■ Aim of the exercise ■
Gather all lines in the entries below that include the word "retains".

■ Records from a collection ■

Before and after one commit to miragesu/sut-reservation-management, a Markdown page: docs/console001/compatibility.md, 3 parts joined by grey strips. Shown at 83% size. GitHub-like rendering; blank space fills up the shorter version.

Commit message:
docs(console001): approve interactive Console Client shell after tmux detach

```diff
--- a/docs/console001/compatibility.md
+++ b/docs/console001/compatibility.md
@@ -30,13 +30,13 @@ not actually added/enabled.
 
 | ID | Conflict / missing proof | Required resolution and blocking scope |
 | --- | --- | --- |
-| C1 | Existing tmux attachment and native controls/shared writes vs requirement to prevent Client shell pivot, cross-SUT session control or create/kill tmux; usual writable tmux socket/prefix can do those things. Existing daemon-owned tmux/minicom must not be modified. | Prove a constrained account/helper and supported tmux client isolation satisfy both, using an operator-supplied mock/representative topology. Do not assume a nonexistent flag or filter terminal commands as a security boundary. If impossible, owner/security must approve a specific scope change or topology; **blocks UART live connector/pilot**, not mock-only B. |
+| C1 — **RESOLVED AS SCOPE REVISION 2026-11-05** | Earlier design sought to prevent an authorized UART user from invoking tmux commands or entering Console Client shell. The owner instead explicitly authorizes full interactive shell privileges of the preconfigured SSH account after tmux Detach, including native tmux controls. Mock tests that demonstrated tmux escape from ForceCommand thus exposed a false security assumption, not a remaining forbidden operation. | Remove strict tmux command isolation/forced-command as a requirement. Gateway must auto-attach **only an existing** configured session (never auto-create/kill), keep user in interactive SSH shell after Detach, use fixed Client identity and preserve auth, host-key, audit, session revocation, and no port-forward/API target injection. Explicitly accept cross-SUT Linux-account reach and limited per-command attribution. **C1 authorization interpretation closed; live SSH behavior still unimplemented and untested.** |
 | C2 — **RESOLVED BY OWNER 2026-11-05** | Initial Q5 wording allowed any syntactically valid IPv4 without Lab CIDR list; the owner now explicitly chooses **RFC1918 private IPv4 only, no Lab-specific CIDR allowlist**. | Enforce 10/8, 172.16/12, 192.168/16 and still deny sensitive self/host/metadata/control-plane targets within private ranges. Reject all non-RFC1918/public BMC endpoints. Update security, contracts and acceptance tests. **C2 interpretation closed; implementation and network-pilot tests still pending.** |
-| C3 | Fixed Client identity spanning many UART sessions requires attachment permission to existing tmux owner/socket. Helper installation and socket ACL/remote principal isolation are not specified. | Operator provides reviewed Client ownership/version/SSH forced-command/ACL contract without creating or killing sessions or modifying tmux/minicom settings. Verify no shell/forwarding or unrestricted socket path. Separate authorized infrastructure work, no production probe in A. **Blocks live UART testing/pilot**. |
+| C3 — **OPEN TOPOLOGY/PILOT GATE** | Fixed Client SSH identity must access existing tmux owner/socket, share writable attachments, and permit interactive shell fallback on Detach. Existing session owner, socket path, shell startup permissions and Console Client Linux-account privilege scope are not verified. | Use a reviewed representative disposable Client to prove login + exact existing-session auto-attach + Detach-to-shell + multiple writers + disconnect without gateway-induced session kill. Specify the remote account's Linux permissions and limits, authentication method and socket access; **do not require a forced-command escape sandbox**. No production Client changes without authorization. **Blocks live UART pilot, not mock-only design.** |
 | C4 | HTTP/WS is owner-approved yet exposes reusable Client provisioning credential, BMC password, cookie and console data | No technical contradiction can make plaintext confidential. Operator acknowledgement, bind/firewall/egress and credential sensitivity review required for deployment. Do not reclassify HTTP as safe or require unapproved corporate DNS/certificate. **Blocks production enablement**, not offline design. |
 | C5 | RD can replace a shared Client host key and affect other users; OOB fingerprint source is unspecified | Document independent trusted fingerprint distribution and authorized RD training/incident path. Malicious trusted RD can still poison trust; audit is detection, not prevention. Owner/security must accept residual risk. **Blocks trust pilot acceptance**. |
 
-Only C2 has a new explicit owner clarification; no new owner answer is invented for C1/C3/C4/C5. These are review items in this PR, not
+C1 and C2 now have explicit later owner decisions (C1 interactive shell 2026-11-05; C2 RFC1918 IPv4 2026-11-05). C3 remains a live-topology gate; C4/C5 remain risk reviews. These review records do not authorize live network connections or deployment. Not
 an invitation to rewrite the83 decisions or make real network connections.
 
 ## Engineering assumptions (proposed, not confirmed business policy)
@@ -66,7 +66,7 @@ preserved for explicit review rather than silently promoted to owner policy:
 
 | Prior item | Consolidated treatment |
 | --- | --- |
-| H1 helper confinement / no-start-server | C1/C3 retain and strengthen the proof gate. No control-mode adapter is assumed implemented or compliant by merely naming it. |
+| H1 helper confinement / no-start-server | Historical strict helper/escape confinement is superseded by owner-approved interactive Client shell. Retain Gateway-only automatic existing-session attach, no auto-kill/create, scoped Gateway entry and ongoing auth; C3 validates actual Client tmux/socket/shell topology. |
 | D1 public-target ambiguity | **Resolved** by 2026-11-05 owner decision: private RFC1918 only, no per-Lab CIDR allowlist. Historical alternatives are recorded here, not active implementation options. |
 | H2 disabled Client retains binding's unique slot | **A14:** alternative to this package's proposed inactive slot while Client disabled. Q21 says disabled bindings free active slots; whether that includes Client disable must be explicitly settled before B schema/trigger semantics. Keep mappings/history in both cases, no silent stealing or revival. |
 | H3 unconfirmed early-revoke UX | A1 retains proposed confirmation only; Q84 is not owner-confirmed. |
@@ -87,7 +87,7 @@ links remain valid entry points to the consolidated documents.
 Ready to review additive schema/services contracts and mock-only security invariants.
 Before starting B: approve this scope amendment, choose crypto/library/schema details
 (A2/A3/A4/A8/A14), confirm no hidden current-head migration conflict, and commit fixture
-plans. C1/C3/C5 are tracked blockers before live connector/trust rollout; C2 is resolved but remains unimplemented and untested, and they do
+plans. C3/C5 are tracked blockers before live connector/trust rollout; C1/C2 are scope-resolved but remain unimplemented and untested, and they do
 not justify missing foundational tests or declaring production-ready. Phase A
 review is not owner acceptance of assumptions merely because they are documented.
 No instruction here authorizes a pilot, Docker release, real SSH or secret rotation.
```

■ Expected answer ■
 | H2 disabled Client retains binding's unique slot | **A14:** alternative to this package's proposed inactive slot while Client disabled. Q21 says disabled bindings free active slots; whether that includes Client disable must be explicitly settled before B schema/trigger semantics. Keep mappings/history in both cases, no silent stealing or revival. |
 | H3 unconfirmed early-revoke UX | A1 retains proposed confirmation only; Q84 is not owner-confirmed. |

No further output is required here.